Jeremy Corbyn is facing a backlash from Labour MPs after claiming that the party “won the arguments” in the general election despite the disastrous outcome.
The Labour leader, who revealed in the aftermath of defeat he would stand down from the top job, said he would “take my responsibility for” the poll on Thursday, which saw his party suffering its worst result since 1935 and lose dozens of seats to the Tories.
Writing in The Observer, Corbyn however insisted the policies he set out were genuinely popular and had re-set the terms of the debate in the election.
“I am proud that on austerity, on corporate power, on inequality and on the climate emergency we have won the arguments and rewritten the terms of political debate,” he said.
“There is no doubt that our policies are popular, from public ownership of rail and key utilities to a massive house-building programme and a pay rise for millions. The question is how can we succeed in future where we didn’t this time?”
But many within the party disagreed with the tone.
Harriet Harman, Labour’s joint longest-serving MP, said: “This shows no willingness to understand why Labour suffered this catastrophic defeat. Jeremy Corbyn should resign.”
Bermondsey and Old Southwark MP Neil Coyle, a long-time critic of Corbyn, said the “nonsensical claim” was “arrogant hubris”.
And former minister John Spellar joked: “Clearly the play was a success, but the audience was a failure.”
Margaret Hodge, another long-standing critic, branded it “denial”.
Elsewhere on Sunday, Labour’s John McDonnell has apologised for the party’s catastrophic election result, saying “I own this disaster”.
The shadow chancellor said “if anyone’s to blame, it’s me, full stop”, but also cited Brexit and the media for having “demonised” the Labour leader ahead of the dismal defeat.
“It’s on me, let’s take it on the chin, I own this disaster so I apologise to all those wonderful Labour MPs who have lost their seats and who worked so hard,” McDonnell told The Andrew Marr Show on the BBC.
But he also said he does “blame the media” which he said “demonised” Corbyn “for four years solid, every day”.
It comes as potential candidates to replace the leader setting out their stalls.
Key figures in the current leadership were tipping shadow business secretary Rebecca Long-Bailey, but backbenchers Lisa Nandy and Jess Phillips were testing the waters for a challenge.
Wigan MP Nandy, a former shadow energy secretary, told Marr that she is “seriously thinking” about running for the leadership.

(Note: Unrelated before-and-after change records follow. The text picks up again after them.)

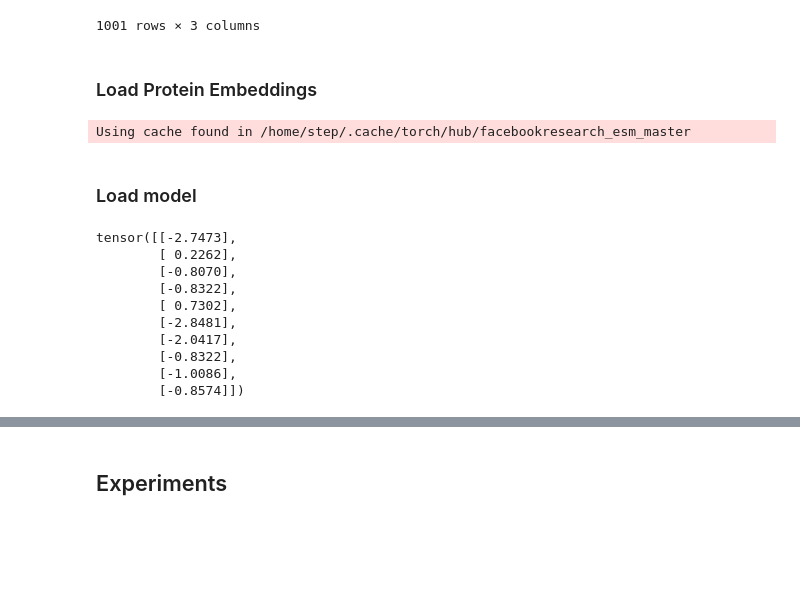
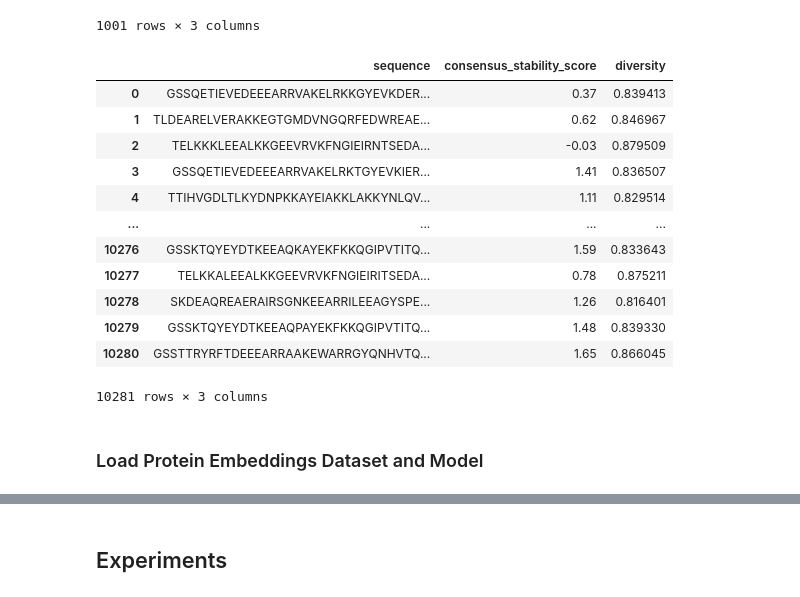
Before and after one commit to stepp1/protera-stability, a Jupyter notebook: parallel-synthesis/reduce-data.ipynb, the cells around one changed output, grey strips where cells are left out. Cells and saved outputs as stored; diff of their text form; code cells hidden in the pictures; blank space fills up the shorter version.

Commit message:
adding diversity sampling results

```diff
--- a/parallel-synthesis/reduce-data.ipynb
+++ b/parallel-synthesis/reduce-data.ipynb
@@ -57,10 +57,21 @@ diversity_sets["train"]
 | 999 | 0.95 | TELKKKLEEALKKGEEVRVKFNGIEIRITSEDA... | 0.879480 |
 | 1000 | 0.78 | TELKKKLEEALKKGEEVRVKFNGIEIRITSEDA... | 0.878369 |
 1001 rows × 3 columns
+# %%
+pd.read_csv(data_path / "stability_diversity_full.csv", index_col=0)
+# %% [output]
+|  | sequence | consensus_stability_score | diversity |
+| 0 | GSSQETIEVEDEEEARRVAKELRKKGYEVKDER... | 0.37 | 0.839413 |
+| 1 | TLDEARELVERAKKEGTGMDVNGQRFEDWREAE... | 0.62 | 0.846967 |
+| 2 | TELKKKLEEALKKGEEVRVKFNGIEIRNTSEDA... | -0.03 | 0.879509 |
+| 3 | GSSQETIEVEDEEEARRVAKELRKTGYEVKIER... | 1.41 | 0.836507 |
+| 4 | TTIHVGDLTLKYDNPKKAYEIAKKLAKKYNLQV... | 1.11 | 0.829514 |
+| ... | ... | ... | ... |
+| 10276 | GSSKTQYEYDTKEEAQKAYEKFKKQGIPVTITQ... | 1.59 | 0.833643 |
+| 10277 | TELKKALEEALKKGEEVRVKFNGIEIRITSEDA... | 0.78 | 0.875211 |
+| 10278 | SKDEAQREAERAIRSGNKEEARRILEEAGYSPE... | 1.26 | 0.816401 |
+| 10279 | GSSKTQYEYDTKEEAQPAYEKFKKQGIPVTITQ... | 1.48 | 0.839330 |
+| 10280 | GSSTTRYRFTDEEEARRAAKEWARRGYQNHVTQ... | 1.65 | 0.866045 |
+10281 rows × 3 columns
 # %% [markdown]
-### Load Protein Embeddings
+### Load Protein Embeddings Dataset and Model
-# %%
-from utils import load_dataset
-X, y, dset = load_dataset(data_path, to_torch=True)
-# %% [output]
-Using cache found in /home/step/.cache/torch/hub/facebookresearch_esm_master
@@ -73,30 +77,0 @@ X, y = X[idxes], y[idxes]
-# %% [markdown]
-### Load model
-# %%
-from skorch.callbacks import LoadInitState, Checkpoint, LRScheduler, EarlyStopping
-
-from skorch import NeuralNetRegressor
-
-from models import ProteinMLP
-
-cp = Checkpoint(dirname='models')
-load_state = LoadInitState(cp)
-
-net = NeuralNetRegressor(ProteinMLP)
-
-net.initialize()
-net.load_params(checkpoint=cp)
-
-y_pred = net.predict(X)
-y[:10]
-# %% [output]
-tensor([[-2.7473],
-        [ 0.2262],
-        [-0.8070],
-        [-0.8322],
-        [ 0.7302],
-        [-2.8481],
-        [-2.0417],
-        [-0.8322],
-        [-1.0086],
-        [-0.8574]])
```
Also changed, not shown: parts of 11 cells of this notebook.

Conceding it is a “very hard road” to regain the trust of Labour voters in towns across the north, she called for the party’s decision-making structures to move out of the capital.
“Our Labour headquarters, in my view, should move out of London, our regional offices should be empowered to take real decisions, we should move our party conferences back to towns as well as cities,” she said.
Nandy said it is “undoubtedly true” that Corbyn is to blame for the devastating defeat, but said it was not a rejection of the ideas in the Labour manifesto.
Instead, she said: “We’ve got to rediscover how we can earn people’s trust in order to make that radical change that the country needs.”
Phillips wrote a column in The Observer which was being seen as a potential pitch for a leadership challenge, though she is yet to throw her hat into the ring.
The MP for Birmingham Yardley, a Leave-backing constituency, said Labour was facing an “existential problem” that working-class voters do not believe the party is “better than the Tories”.
“It’s time to try something different,” she wrote. “The truth is, there are corners of our party that have become too intolerant of challenge and debate.”
Labour former minister Caroline Flint, who lost her seat in the former stronghold of Don Valley, said Corbyn was not taking enough personal responsibility for the defeat.
Flint told Sky’s Sophy Ridge on Sunday that his replacement cannot be “anybody who has had a hand in our Brexit strategy over the last few years”.
“And I don’t think it can be Corbyn without a beard, I think that would be the wrong move as well,” she added.
Flint said she was trying to “stem my anger” as she criticised “ardent Remainers” within the party – naming Sir Keir Starmer, Emily Thornberry, Hilary Benn and Yvette Cooper – for having “contributed to sacrificing 59 seats”.
She provoked anger from Thornberry after accusing the shadow foreign secretary of telling a colleague: “I’m glad my constituents aren’t as stupid as yours.”
Thornberry said the quote is “a total and utter lie”, adding: “I’ve never said that to anyone, nor anything like it, nor would I ever think it.
“Whatever our differences, let’s not sink into that gutter.”